● **INPUT FOR THIS TASK**
☆ ☆ ☆ ☆

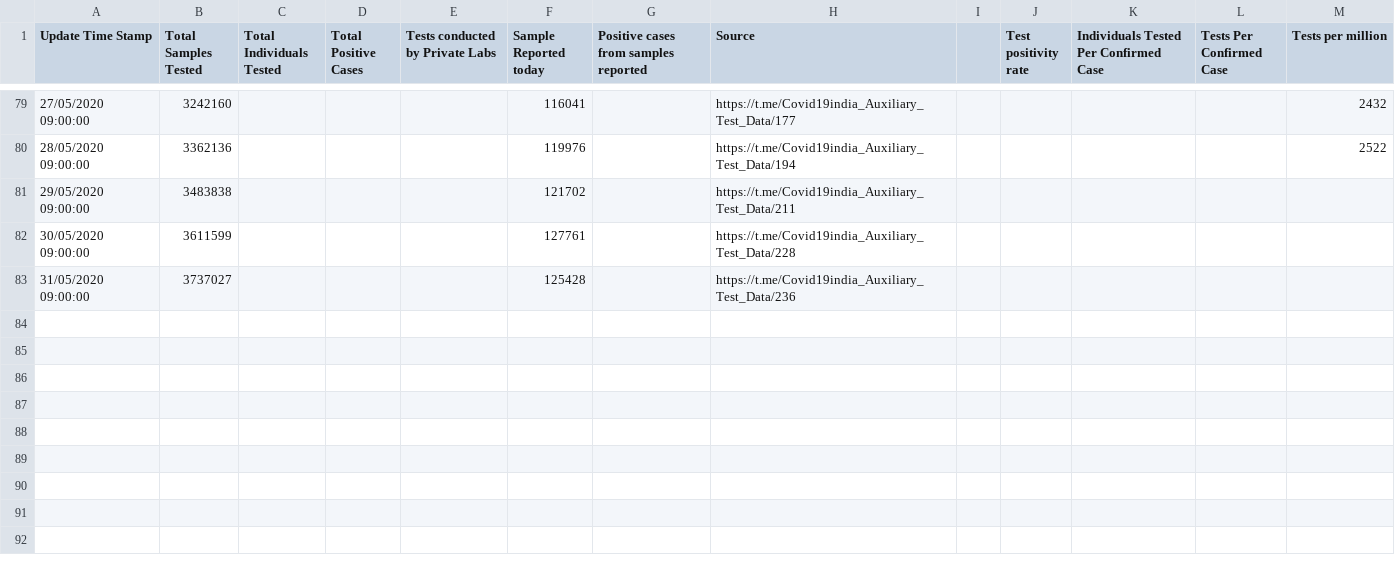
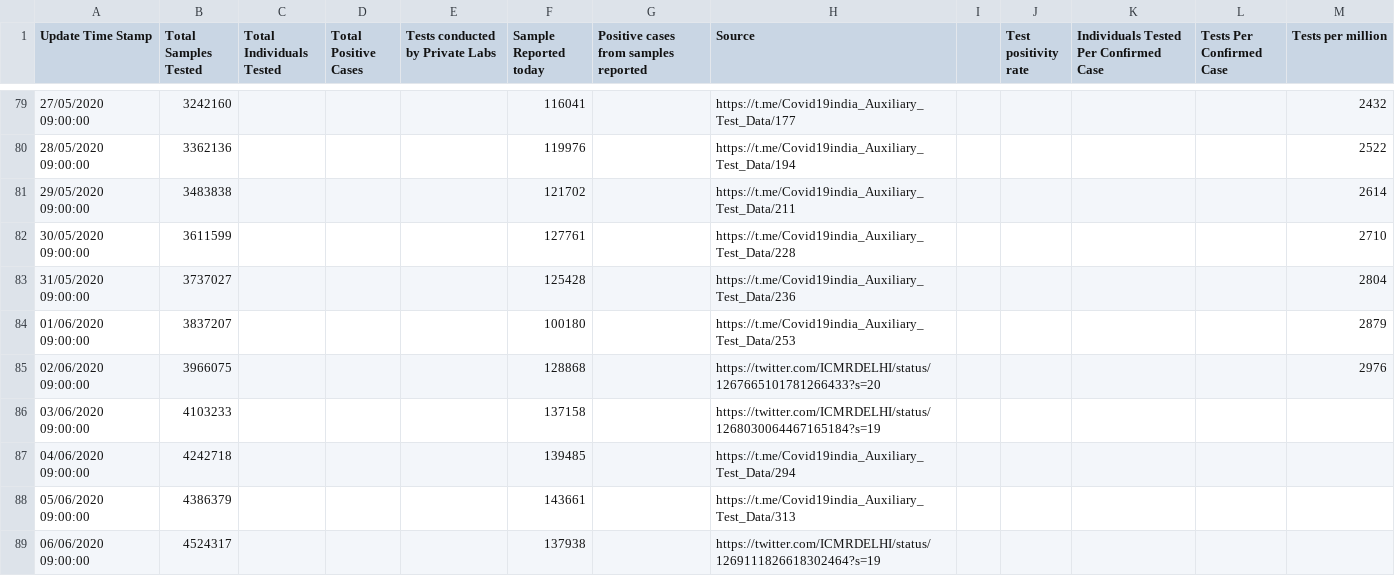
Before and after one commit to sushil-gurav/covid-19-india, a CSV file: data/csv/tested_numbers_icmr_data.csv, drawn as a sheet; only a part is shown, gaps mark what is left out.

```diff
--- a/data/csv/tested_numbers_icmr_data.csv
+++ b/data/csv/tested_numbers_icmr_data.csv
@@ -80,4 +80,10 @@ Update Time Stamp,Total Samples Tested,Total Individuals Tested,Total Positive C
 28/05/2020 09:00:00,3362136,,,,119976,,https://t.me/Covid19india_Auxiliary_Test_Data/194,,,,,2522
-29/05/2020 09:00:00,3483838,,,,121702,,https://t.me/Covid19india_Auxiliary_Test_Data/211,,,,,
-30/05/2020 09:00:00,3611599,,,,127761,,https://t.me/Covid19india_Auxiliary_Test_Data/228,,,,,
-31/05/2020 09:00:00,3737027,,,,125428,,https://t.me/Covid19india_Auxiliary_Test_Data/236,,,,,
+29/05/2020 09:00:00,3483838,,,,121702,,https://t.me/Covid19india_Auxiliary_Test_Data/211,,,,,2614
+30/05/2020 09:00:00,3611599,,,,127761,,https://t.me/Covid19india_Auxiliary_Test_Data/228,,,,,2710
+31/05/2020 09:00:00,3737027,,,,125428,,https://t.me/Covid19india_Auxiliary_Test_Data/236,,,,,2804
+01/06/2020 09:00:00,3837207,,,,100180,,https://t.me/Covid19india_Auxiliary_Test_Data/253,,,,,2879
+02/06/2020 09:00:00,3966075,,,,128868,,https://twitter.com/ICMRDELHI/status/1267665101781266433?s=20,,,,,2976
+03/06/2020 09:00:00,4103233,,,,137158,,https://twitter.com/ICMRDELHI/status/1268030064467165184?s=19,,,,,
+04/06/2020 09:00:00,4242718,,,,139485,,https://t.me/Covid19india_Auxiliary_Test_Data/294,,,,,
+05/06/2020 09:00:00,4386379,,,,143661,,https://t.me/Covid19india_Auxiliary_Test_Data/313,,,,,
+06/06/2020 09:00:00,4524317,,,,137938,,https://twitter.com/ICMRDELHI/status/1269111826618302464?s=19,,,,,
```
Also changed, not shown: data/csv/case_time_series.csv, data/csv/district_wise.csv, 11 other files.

☆ ☆ ☆ ☆

● **YOUR OBJECTIVE**
Write out each line again, exactly as it appears above, except for any picture.

● **WRITTEN SOLUTION**
Before and after one commit to sushil-gurav/covid-19-india, a CSV file: data/csv/tested_numbers_icmr_data.csv, drawn as a sheet; only a part is shown, gaps mark what is left out.

```diff
--- a/data/csv/tested_numbers_icmr_data.csv
+++ b/data/csv/tested_numbers_icmr_data.csv
@@ -80,4 +80,10 @@ Update Time Stamp,Total Samples Tested,Total Individuals Tested,Total Positive C
 28/05/2020 09:00:00,3362136,,,,119976,,https://t.me/Covid19india_Auxiliary_Test_Data/194,,,,,2522
-29/05/2020 09:00:00,3483838,,,,121702,,https://t.me/Covid19india_Auxiliary_Test_Data/211,,,,,
-30/05/2020 09:00:00,3611599,,,,127761,,https://t.me/Covid19india_Auxiliary_Test_Data/228,,,,,
-31/05/2020 09:00:00,3737027,,,,125428,,https://t.me/Covid19india_Auxiliary_Test_Data/236,,,,,
+29/05/2020 09:00:00,3483838,,,,121702,,https://t.me/Covid19india_Auxiliary_Test_Data/211,,,,,2614
+30/05/2020 09:00:00,3611599,,,,127761,,https://t.me/Covid19india_Auxiliary_Test_Data/228,,,,,2710
+31/05/2020 09:00:00,3737027,,,,125428,,https://t.me/Covid19india_Auxiliary_Test_Data/236,,,,,2804
+01/06/2020 09:00:00,3837207,,,,100180,,https://t.me/Covid19india_Auxiliary_Test_Data/253,,,,,2879
+02/06/2020 09:00:00,3966075,,,,128868,,https://twitter.com/ICMRDELHI/status/1267665101781266433?s=20,,,,,2976
+03/06/2020 09:00:00,4103233,,,,137158,,https://twitter.com/ICMRDELHI/status/1268030064467165184?s=19,,,,,
+04/06/2020 09:00:00,4242718,,,,139485,,https://t.me/Covid19india_Auxiliary_Test_Data/294,,,,,
+05/06/2020 09:00:00,4386379,,,,143661,,https://t.me/Covid19india_Auxiliary_Test_Data/313,,,,,
+06/06/2020 09:00:00,4524317,,,,137938,,https://twitter.com/ICMRDELHI/status/1269111826618302464?s=19,,,,,
```
Also changed, not shown: data/csv/case_time_series.csv, data/csv/district_wise.csv, 11 other files.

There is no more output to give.